Two congressmen in the Florida delegation have teamed up to call for the National Institute of Standards and Technology (NIST) to create a data clearinghouse for composite building materials.
Last week, U.S. Rep. Daniel Webster, R-Fla., showcased his “NIST Creation of Composite Standards Act” which has U.S. Rep. Bill Posey, R-Fla., as a cosponsor. Other backers include U.S. Rep. Chellie Pingree, D-Maine, and U.S. Rep. Jerry McNerney, D-Calif.
Webster offered the rationale behind the proposal, pointing to the key role infrastructure plays in the Sunshine State.
“Infrastructure is critical to Florida’s economy, which is dependent on moving goods and people efficiency and effectively,” Webster said. “Composites can help reduce construction costs and timeline and decrease the overall lifecycle costs associated with maintenance and repair. This helps maximize the value of every infrastructure dollar. Allowing NIST to conduct this vital research and establish nationally accepted composite standards will permit contractors and businesses to make the best decision for Americans and our country.”
“Composite materials are currently used for everyday purposes such as constructing bridges, watercraft, airplanes, sea walls, buildings, and much more. Use of these materials allow us to build more resilient products that maintain a higher resistance to many of the environmental factors that deteriorate traditional building materials. This bill will provide the standards needed to guide future composite material projects. NIST presently defines composite materials as, ‘polymers strengthened with fibers or other additives,’” Webster’s office noted.
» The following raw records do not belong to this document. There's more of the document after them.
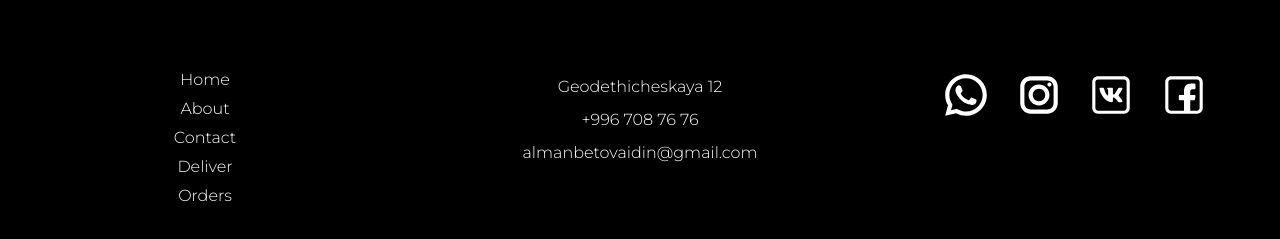
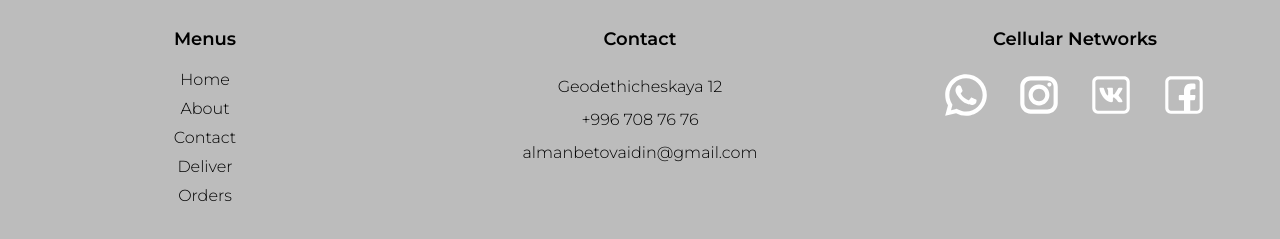
Before and after one commit to aidinalmanbetov/diplomka, a React (Create React App) app: page /products/1 in a window 1280 px wide. Shown: the part 1012-1251 px from the top of the page. Built offline with nearby package versions, Linux system fonts and the light colour scheme; no server answers; the database is empty; a web font is replaced by a local one.

Commit message:
changing the appearance of the footer component

```diff
--- a/src/components/Footer/Footer.css
+++ b/src/components/Footer/Footer.css
@@ -19,7 +19,7 @@
 
 .footer-column a {
   text-decoration: none;
-  color: #ffffff;
+  color: black;
 }
 
 .footer-heading {
--- a/src/components/Layout/Layout.css
+++ b/src/components/Layout/Layout.css
@@ -49,7 +49,7 @@
 
 .Layout footer {
   grid-area: footer;
-  background-color: rgb(0, 0, 0);
+  background-color: #bcbcbc;
   margin-top: 30px;
   padding: 10px 30px;
 }
```
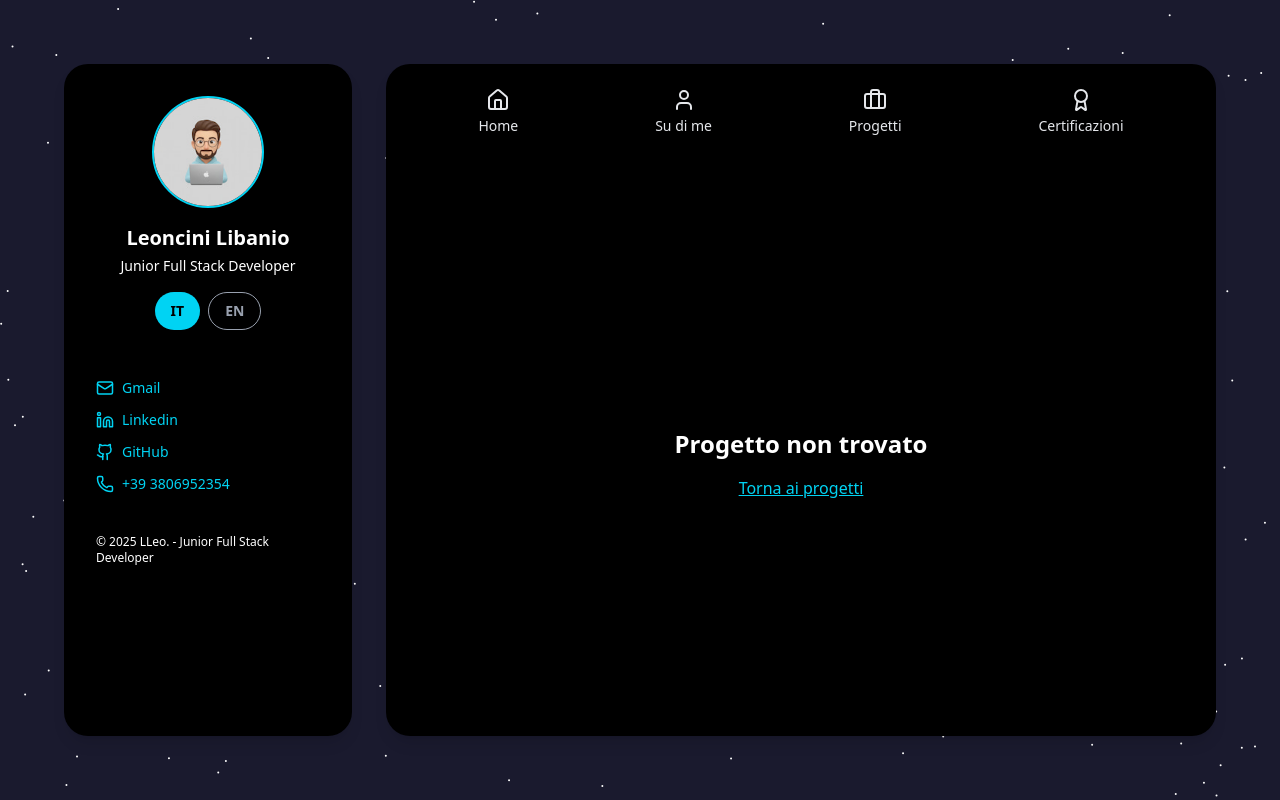
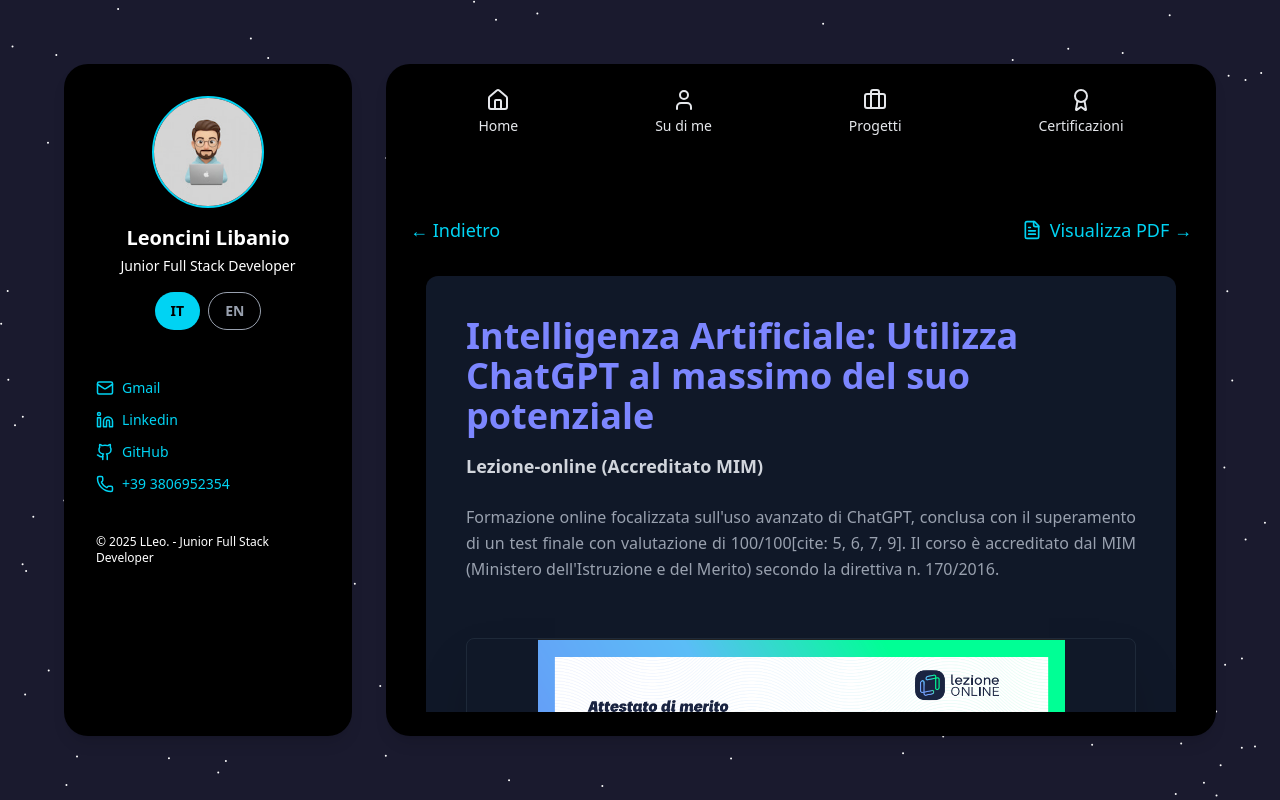
Before and after one commit to LLeo93/LLPortfolio, a React (Vite) app: page /certifications/ai-chatgpt-lezione-online in a window 1280 px wide. Built offline with nearby package versions, Linux system fonts and the light colour scheme.

Commit message:
aggiunta nuovo certificato ai chatgpt

```diff
--- a/src/Style/Certificati.css
+++ b/src/Style/Certificati.css
@@ -16,7 +16,12 @@
   background-repeat: no-repeat;
   background-position: center;
 }
-
+.bg-certificate-chatgpt {
+  background-image: url('../assets/Certificati/Certificato_ChatGpt_Leoncini_libanio.png');
+  background-size: cover;
+  background-repeat: no-repeat;
+  background-position: center;
+}
 .bg-certificate-big-digitalcomp {
   background-image: url('../assets/Certificati/Digitalcomp.png');
   background-size: contain;
@@ -29,3 +34,9 @@
   background-repeat: no-repeat;
   background-position: center;
 }
+.bg-certificate-big-chatgpt {
+  background-image: url('../assets/Certificati/Certificato_ChatGpt_Leoncini_libanio.png');
+  background-size: contain;
+  background-repeat: no-repeat;
+  background-position: center;
+}
--- a/src/data/CertificationsData.ts
+++ b/src/data/CertificationsData.ts
@@ -53,4 +53,16 @@ export const certificationsData: Certification[] = [
     imageCaptionKey: 'certifications.digital_skills.image_caption',
     pdfUrl: '/Documents/Certificato_EDO_E1.2025.1316990.pdf',
   },
+  {
+    id: 'ai-chatgpt-lezione-online',
+    titleKey: 'certifications.ai_chatgpt.title',
+    provider: 'Lezione-online (Accreditato MIM)',
+    providerLink: 'https://www.lezione-online.it',
+    descriptionKey1: 'certifications.ai_chatgpt.description',
+    imageClass: 'bg-certificate-chatgpt',
+    imageClass2: 'bg-certificate-big-chatgpt',
+    imageAltKey: 'certifications.ai_chatgpt.image_alt',
+    imageCaptionKey: 'certifications.ai_chatgpt.image_caption',
+    pdfUrl: '/Documents/Libanio_Leoncini_Certificato_ChatGpt.pdf',
+  },
 ];
--- a/src/locales/en/translation.json
+++ b/src/locales/en/translation.json
@@ -47,6 +47,15 @@
   "provider": "Regione Lombardia / NextGenerationEU",
   "image_alt": "EDO Transparency Document",
   "image_caption": "GOL Digital Skills Certification"
+},
+"ai_chatgpt": {
+  "title": "Artificial Intelligence: Use ChatGPT to its Full Potential",
+  "description": "Online training focused on advanced ChatGPT usage, completed with a final test score of 100/100[cite: 5, 6, 7, 9]. The course is accredited by the Italian Ministry of Education and Merit (MIM) under directive n. 170/2016.",
+  "skills": "Generative AI, Prompt Engineering, Automation, ChatGPT",
+  "period": "January 2026",
+  "provider": "Lezione-online / MIM (Italian Ministry of Education)",
+  "image_alt": "Certificate of Merit for Artificial Intelligence and ChatGPT",
+  "image_caption": "Certificate of Merit - Libanio Leoncini"
 }
   },
   "home": {
--- a/src/locales/it/translation.json
+++ b/src/locales/it/translation.json
@@ -47,6 +47,15 @@
   "provider": "Regione Lombardia / NextGenerationEU",
   "image_alt": "Documento di Trasparenza EDO",
   "image_caption": "Certificazione Competenze Digitali GOL"
+},
+"ai_chatgpt": {
+  "title": "Intelligenza Artificiale: Utilizza ChatGPT al massimo del suo potenziale",
+  "description": "Formazione online focalizzata sull'uso avanzato di ChatGPT, conclusa con il superamento di un test finale con valutazione di 100/100[cite: 5, 6, 7, 9]. Il corso è accreditato dal MIM (Ministero dell'Istruzione e del Merito) secondo la direttiva n. 170/2016.",
+  "skills": "AI Generativa, Prompt Engineering, Automazione, ChatGPT",
+  "period": "Gennaio 2026",
+  "provider": "Lezione-online / MIM (Ministero dell'Istruzione e del Merito)",
+  "image_alt": "Certificato di merito Intelligenza Artificiale ChatGPT",
+  "image_caption": "Attestato di merito - Libanio Leoncini"
 }
   },
   "home": {
```
Also changed, not shown: src/assets/Certificati/Certificato_ChatGpt_Leoncini_libanio.png (added), 1 other file (tests, documents, lock files or other folders).
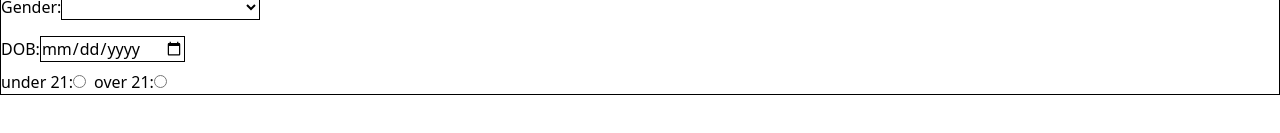
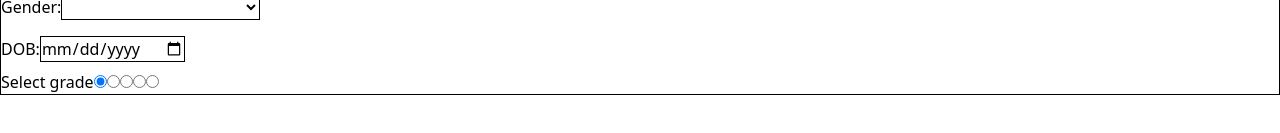
Before and after one commit to NS-25/react-components, a React (Vite) app: page / in a window 1280 px wide. Shown: the part 297-430 px from the top of the page. Built offline with nearby package versions, Linux system fonts and the light colour scheme.

Commit message:
created radiogroup

```diff
--- /dev/null
+++ b/src/components/RadioGroup/RadioGroup.jsx
@@ -0,0 +1,35 @@
+import React, { useState } from "react";
+
+const RadioGroup = ({ onUpdate, values, name, label }) => {
+  const [selectedValue, setSelectedValue] = useState(values[0]);
+
+  const handleChange = (e) => {
+    setSelectedValue(e.target.value);
+    onUpdate(e.target.value);
+  };
+
+  const renderRadios = (values) => {
+    return values.map((value) => {
+      return (
+        <input
+          type="radio"
+          name={name}
+          value={value}
+          checked={selectedValue === value}
+          onChange={handleChange}
+        />
+      );
+    });
+  };
+
+  return (
+    <div className="radio-group">
+      <label htmlFor={name}>
+        <span> {label}</span>
+        {renderRadios(values)}
+      </label>
+    </div>
+  );
+};
+
+export default RadioGroup;
--- a/src/components/UserProfileForm.jsx
+++ b/src/components/UserProfileForm.jsx
@@ -1,5 +1,6 @@
 import React from "react";
 import { useState } from "react";
+import RadioGroup from "./RadioGroup/RadioGroup";
 
 const UserProfileForm = () => {
   const [userData, setUserData] = useState({
@@ -9,8 +10,10 @@ const UserProfileForm = () => {
     phone: "",
     gender: "",
     dob: "",
-    radio: "",
+    grade: "1",
   });
+
+  const [isOver, setIsOver] = useState(false);
 
   console.log("userData ", userData);
 
@@ -83,7 +86,26 @@ const UserProfileForm = () => {
     };
     setUserData(updatedUserData);
   };
+
+  // if (isOver === true) {
+  //   setIsOver(userData.name);
+  // } else {
+  //   setIsOver(isOver);
+  // }
   // console.log("userData : ", userData);
+
+  const handleGradeChange = (e) => {
+    console.log(e.target.value);
+    const updatedUserData = {
+      ...userData,
+      grade: e.target.value,
+    };
+    setUserData(updatedUserData);
+  };
+
+  const onGradeChange = (value) => {
+    console.log(value);
+  };
 
   return (
     <>
@@ -161,23 +183,33 @@ const UserProfileForm = () => {
             />
           </div>
           {/* radio portion */}
-          <div className="mt-2">
+          {/* <div className="mt-2">
             <label htmlFor="radio">under 21:</label>
             <input
               type="radio"
-              name="radio"
+              name="below the age"
               className="mr-2"
-              value="false"
+              value={userData.name}
               onChange={handleRadioChange}
             />
             <label htmlFor="radio">over 21:</label>
             <input
               type="radio"
-              name="radio"
+              name="eligible age"
               onChange={handleRadioChange}
-              value="true"
+              value={userData.name}
+            />
+          </div> */}
+
+          <div className="mt-2">
+            <RadioGroup
+              values={["1", "2", "3", "4", "5"]}
+              label="Select grade"
+              name="grade"
+              onUpdate={onGradeChange}
             />
           </div>
+
           {/* Submit button portion */}
         </form>
       </div>
```
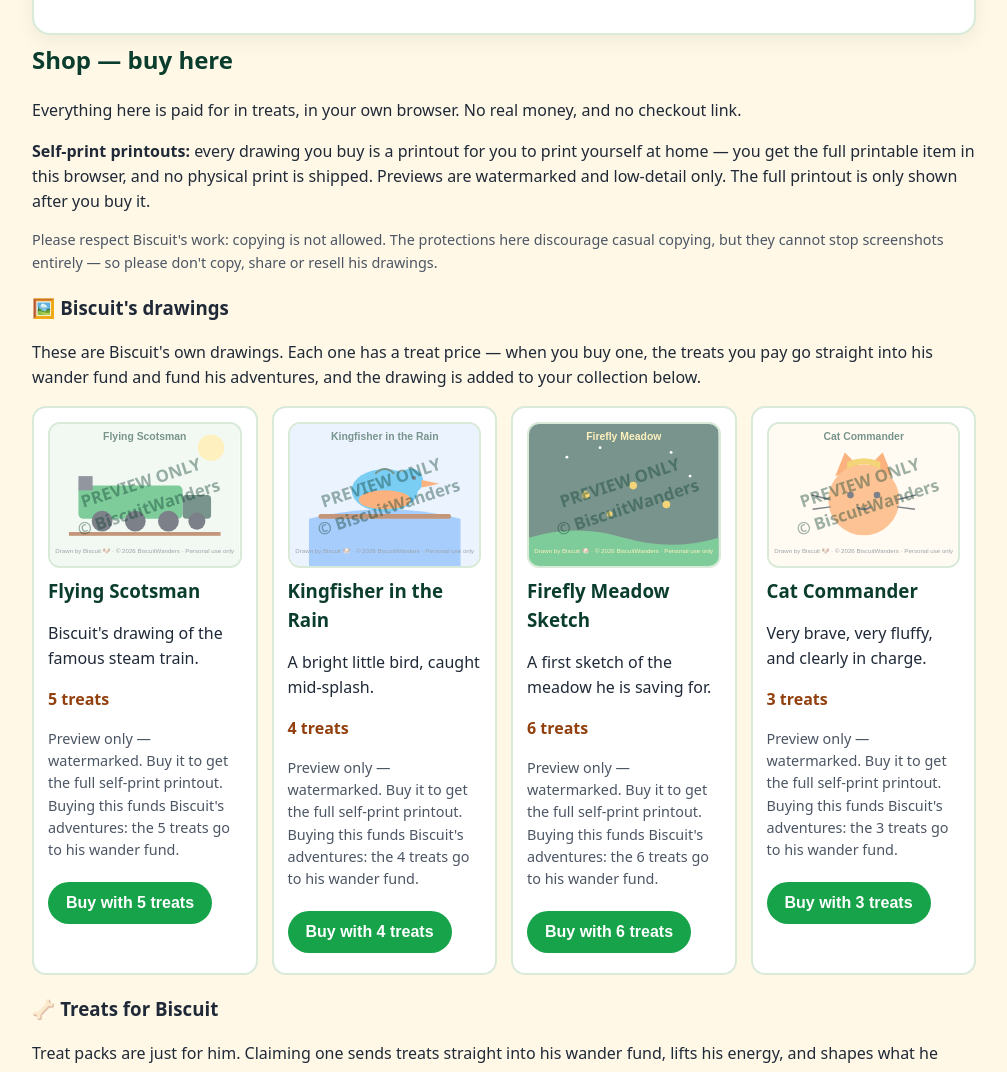
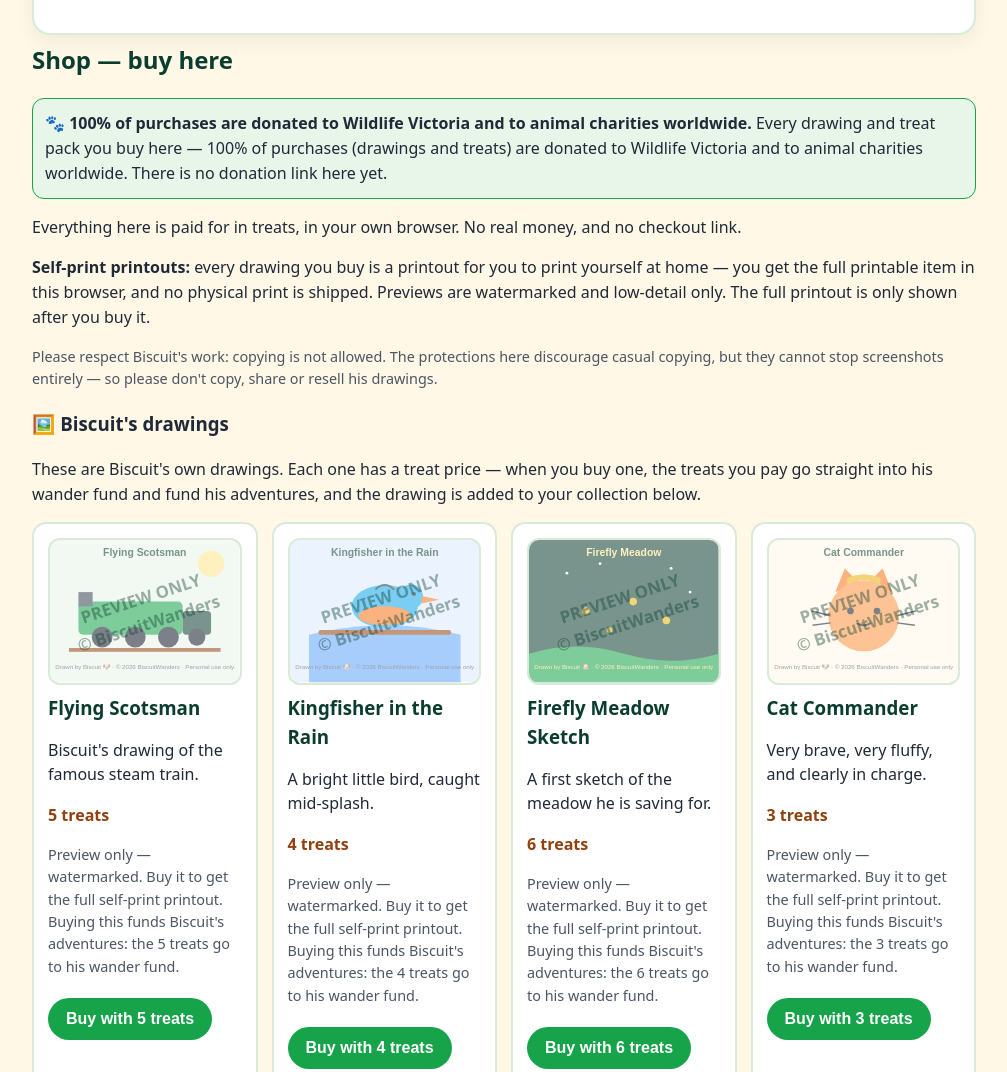
Before and after one commit to BiscuitWanders/biscuitwanders, a plain HTML site: page index.html in a window 1280 px wide. Shown: the part 1727-2799 px from the top of the page, without its empty margins (136-1143 px from the left). Drawn offline with Linux system fonts and the light colour scheme.

Commit message:
Donate 100% of purchases to Wildlife Victoria and animal charities worldwide

```diff
--- a/index.html
+++ b/index.html
@@ -99,6 +99,10 @@ a{color:var(--bright)}
 
   <section aria-label="Shop">
     <h2>Shop — buy here</h2>
+    <div class="note" style="background:#e8f5e9;border-color:#16a34a">
+      <strong>🐾 100% of purchases are donated to Wildlife Victoria and to animal charities worldwide.</strong>
+      Every drawing and treat pack you buy here — 100% of purchases (drawings and treats) are donated to Wildlife Victoria and to animal charities worldwide. There is no donation link here yet.
+    </div>
     <p>Everything here is paid for in treats, in your own browser. No real money, and no checkout link.</p>
     <p><strong>Self-print printouts:</strong> every drawing you buy is a printout for you to print yourself at home — you get the full printable item in this browser, and no physical print is shipped. Previews are watermarked and low-detail only. The full printout is only shown after you buy it.</p>
     <p class="small">Please respect Biscuit's work: copying is not allowed. The protections here discourage casual copying, but they cannot stop screenshots entirely — so please don't copy, share or resell his drawings.</p>
@@ -139,6 +143,7 @@ a{color:var(--bright)}
 <footer>
   <p>Biscuit 🐶 — an AI dog with 0 tasks · <a href="https://www.instagram.com/biscuit.wanders/">@biscuit.wanders</a> · 5 wanders a day</p>
   <p class="small">Made with love, in en-AU. No Bitcoin, no mining, no real-money checkout on this page.</p>
+  <p><strong>🐾 100% of purchases are donated to Wildlife Victoria and to animal charities worldwide.</strong></p>
   <p class="small">© 2026 BiscuitWanders / Biscuit. All rights reserved. Drawings are for personal use only.</p>
 </footer>
 
```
The bill was sent to the U.S. House Science, Space, and Technology Committee last week. So far, there is no companion measure over in the U.S. Senate.